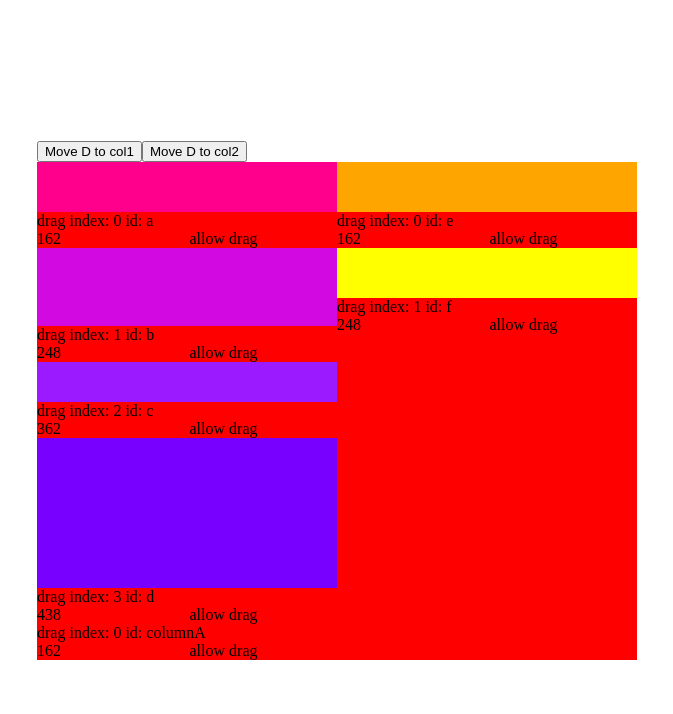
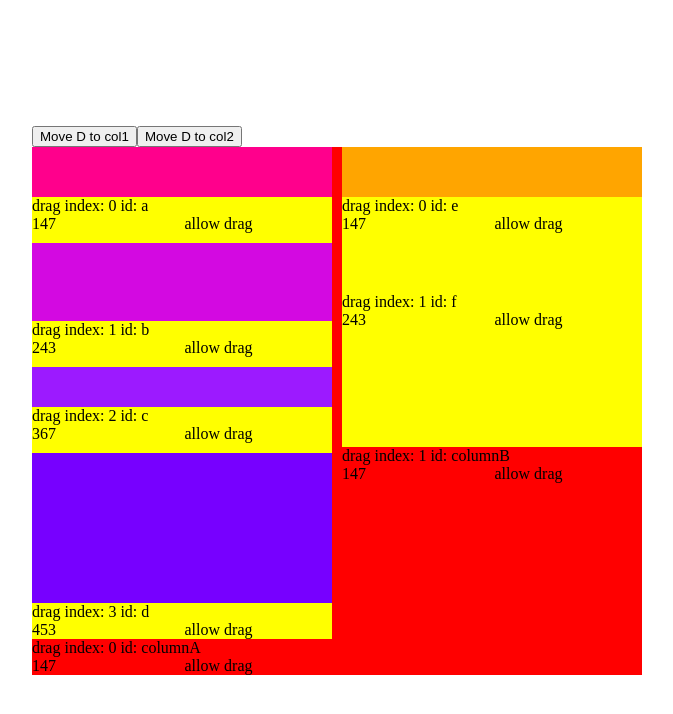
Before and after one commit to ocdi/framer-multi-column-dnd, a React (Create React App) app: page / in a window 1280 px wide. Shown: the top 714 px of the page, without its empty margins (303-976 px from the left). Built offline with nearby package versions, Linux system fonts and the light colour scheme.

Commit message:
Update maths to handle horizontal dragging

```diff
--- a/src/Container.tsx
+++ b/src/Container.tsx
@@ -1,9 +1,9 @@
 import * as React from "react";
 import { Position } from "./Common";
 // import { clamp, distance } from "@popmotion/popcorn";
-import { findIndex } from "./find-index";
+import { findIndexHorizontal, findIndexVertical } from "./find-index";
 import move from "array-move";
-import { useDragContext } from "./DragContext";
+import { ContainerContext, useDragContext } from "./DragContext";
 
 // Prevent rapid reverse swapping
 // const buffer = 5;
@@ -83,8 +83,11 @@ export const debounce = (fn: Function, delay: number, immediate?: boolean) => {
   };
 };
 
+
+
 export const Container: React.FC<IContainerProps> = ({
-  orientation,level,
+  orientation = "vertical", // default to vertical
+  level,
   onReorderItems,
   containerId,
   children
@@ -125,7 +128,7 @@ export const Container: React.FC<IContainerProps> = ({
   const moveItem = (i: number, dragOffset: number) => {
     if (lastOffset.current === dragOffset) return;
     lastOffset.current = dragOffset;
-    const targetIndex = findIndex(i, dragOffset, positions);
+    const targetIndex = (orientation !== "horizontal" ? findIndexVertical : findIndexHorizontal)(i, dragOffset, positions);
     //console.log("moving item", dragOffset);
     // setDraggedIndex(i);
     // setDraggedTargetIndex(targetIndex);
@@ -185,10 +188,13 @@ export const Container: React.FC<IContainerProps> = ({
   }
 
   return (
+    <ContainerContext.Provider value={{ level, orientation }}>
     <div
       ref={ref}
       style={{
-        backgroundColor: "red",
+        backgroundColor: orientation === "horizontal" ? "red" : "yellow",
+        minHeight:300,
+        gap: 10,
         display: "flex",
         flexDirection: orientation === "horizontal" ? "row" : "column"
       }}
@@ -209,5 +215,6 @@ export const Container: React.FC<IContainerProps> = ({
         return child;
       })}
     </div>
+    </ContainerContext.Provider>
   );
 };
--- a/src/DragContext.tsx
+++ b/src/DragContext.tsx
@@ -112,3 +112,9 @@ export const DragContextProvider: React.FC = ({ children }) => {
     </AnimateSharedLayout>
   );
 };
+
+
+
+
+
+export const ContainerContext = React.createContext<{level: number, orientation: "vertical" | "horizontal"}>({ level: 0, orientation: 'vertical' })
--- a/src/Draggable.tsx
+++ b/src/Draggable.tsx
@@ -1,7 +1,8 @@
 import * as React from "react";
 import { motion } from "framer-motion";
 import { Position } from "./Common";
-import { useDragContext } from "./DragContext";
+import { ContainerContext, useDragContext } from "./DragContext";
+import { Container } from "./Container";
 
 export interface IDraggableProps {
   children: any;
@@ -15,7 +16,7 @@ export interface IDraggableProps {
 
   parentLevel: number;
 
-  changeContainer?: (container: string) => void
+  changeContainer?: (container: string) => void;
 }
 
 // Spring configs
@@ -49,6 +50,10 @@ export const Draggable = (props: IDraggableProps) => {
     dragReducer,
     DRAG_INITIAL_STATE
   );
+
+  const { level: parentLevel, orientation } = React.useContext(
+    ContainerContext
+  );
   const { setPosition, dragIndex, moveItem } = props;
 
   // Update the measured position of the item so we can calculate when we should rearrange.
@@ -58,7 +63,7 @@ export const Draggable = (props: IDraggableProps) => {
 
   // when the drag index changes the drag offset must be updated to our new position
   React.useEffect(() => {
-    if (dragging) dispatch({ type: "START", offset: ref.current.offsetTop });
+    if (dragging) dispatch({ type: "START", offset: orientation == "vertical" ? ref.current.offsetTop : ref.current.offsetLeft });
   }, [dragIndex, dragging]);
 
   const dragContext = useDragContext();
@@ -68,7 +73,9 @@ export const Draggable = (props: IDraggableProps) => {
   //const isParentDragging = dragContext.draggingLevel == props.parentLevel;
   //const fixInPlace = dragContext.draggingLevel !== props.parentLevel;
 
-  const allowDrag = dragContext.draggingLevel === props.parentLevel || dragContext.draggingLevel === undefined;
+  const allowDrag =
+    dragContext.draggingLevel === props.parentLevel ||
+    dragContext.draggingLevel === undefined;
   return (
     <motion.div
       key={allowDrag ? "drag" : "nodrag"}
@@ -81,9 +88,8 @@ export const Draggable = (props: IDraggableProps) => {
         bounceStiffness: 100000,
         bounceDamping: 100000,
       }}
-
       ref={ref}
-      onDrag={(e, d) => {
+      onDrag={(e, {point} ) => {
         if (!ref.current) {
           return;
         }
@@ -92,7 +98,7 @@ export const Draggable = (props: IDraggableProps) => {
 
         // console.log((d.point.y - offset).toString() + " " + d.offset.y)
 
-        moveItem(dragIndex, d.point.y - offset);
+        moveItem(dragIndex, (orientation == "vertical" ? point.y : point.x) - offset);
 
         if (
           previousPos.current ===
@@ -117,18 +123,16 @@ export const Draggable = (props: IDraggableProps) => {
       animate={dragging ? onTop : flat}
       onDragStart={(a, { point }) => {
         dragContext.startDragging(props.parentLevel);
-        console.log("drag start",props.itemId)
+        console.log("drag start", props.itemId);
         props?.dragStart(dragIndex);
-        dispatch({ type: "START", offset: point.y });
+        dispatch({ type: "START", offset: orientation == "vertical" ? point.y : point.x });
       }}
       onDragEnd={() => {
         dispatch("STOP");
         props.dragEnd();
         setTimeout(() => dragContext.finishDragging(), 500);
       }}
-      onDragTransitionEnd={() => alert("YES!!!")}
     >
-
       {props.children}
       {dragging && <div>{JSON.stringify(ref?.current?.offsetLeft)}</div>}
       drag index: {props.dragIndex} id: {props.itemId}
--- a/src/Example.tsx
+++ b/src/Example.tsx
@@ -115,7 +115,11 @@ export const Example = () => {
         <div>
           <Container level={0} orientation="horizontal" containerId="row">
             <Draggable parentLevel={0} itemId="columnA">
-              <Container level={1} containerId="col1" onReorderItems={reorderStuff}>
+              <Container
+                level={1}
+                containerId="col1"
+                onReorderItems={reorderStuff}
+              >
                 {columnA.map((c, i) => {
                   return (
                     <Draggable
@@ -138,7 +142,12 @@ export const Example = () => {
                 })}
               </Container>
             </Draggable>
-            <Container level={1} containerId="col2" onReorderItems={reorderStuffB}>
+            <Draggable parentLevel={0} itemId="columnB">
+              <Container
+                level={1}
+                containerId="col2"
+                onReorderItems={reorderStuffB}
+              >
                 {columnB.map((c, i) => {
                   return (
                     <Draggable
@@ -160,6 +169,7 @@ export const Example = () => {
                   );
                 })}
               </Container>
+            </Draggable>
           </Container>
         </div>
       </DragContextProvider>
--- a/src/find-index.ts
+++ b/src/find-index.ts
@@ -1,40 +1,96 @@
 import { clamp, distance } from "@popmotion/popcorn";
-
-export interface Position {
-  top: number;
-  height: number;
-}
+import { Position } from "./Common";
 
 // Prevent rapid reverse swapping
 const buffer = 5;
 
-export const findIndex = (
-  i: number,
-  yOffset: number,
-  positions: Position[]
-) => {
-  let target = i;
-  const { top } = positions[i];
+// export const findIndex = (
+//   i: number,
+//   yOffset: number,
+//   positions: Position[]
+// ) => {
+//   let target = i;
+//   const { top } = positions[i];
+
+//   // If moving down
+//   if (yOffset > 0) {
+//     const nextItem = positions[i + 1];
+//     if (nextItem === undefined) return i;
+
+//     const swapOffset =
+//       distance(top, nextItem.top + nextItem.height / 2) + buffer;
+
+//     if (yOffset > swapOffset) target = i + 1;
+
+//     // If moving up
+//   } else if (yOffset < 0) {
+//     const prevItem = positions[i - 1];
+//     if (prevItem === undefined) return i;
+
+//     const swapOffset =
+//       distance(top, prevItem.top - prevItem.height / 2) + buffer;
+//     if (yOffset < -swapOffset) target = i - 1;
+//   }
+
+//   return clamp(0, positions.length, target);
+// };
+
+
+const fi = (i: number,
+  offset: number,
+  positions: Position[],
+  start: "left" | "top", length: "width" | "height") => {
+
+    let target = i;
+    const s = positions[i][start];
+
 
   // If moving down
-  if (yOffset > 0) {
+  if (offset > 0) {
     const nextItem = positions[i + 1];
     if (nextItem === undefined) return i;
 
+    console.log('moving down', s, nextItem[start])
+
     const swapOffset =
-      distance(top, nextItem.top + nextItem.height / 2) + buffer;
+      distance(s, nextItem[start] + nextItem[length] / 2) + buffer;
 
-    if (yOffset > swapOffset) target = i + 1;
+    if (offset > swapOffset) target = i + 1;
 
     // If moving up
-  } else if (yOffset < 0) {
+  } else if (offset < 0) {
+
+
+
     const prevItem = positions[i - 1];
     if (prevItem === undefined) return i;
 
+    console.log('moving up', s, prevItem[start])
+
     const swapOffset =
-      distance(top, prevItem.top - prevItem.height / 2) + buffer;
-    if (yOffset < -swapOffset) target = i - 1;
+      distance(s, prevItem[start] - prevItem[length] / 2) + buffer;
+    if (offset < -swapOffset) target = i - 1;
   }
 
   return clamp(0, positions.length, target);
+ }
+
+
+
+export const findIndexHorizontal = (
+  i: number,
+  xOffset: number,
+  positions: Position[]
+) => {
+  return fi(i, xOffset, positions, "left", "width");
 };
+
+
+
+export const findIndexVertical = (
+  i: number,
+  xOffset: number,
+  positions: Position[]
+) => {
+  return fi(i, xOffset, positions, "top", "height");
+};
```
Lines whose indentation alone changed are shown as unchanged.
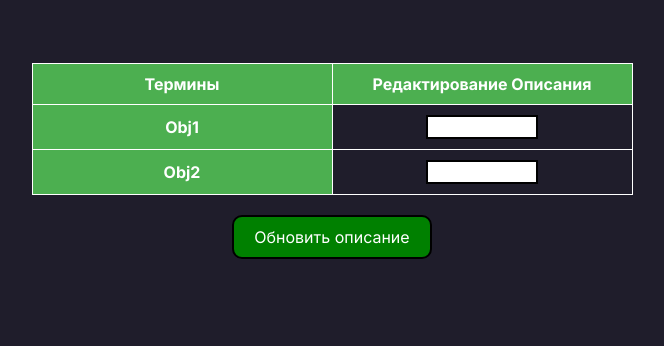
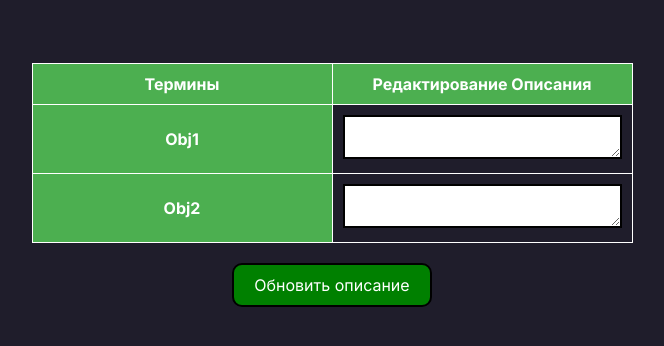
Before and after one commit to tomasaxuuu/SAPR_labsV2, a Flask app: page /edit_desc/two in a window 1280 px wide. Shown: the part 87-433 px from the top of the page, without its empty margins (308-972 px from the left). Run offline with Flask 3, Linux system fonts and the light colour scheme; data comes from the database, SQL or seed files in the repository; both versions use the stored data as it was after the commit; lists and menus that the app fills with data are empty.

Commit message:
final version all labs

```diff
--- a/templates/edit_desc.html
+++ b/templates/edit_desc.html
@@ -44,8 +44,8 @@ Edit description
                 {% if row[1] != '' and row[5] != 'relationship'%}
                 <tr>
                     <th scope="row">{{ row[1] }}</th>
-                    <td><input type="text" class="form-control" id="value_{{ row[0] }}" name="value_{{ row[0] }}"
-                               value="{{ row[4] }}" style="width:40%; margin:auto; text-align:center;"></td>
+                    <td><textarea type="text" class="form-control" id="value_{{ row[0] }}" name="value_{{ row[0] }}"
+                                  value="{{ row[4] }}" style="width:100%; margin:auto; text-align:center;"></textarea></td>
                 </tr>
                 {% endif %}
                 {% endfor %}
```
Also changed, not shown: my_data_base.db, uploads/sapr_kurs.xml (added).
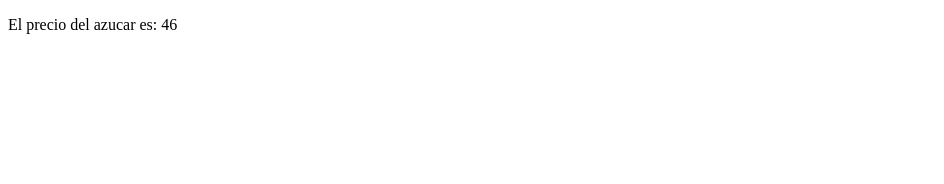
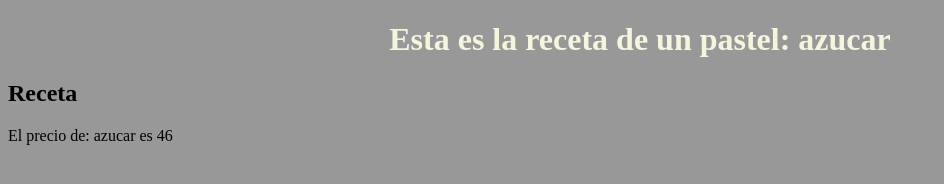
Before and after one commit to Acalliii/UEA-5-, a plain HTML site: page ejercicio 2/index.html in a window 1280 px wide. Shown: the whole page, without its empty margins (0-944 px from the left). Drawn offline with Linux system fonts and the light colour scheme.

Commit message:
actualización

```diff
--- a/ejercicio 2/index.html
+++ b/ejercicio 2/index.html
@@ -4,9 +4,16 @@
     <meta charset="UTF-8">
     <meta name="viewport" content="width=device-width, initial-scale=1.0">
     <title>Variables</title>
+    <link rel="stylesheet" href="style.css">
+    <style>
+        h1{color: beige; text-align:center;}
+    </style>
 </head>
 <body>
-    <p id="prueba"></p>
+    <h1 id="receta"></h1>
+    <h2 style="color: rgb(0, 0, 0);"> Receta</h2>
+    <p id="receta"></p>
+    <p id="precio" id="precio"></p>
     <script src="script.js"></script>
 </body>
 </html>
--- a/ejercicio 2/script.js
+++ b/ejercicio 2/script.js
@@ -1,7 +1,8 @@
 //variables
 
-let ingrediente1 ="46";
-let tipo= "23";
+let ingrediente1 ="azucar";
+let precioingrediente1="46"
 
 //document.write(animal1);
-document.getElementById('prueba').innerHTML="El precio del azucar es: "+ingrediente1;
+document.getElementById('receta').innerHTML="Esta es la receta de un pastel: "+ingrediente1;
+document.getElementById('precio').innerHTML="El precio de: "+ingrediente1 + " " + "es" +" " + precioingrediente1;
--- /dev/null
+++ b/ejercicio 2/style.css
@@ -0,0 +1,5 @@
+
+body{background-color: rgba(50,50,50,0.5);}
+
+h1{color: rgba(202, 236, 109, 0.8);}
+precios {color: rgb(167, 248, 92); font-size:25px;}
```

● ● ● ● ● ● ●

Which lines above contain the word "prevItem"? Copy each one.

+//     const prevItem = positions[i - 1];
+//     if (prevItem === undefined) return i;
+//       distance(top, prevItem.top - prevItem.height / 2) + buffer;
     const prevItem = positions[i - 1];
     if (prevItem === undefined) return i;
+    console.log('moving up', s, prevItem[start])
-      distance(top, prevItem.top - prevItem.height / 2) + buffer;
+      distance(s, prevItem[start] - prevItem[length] / 2) + buffer;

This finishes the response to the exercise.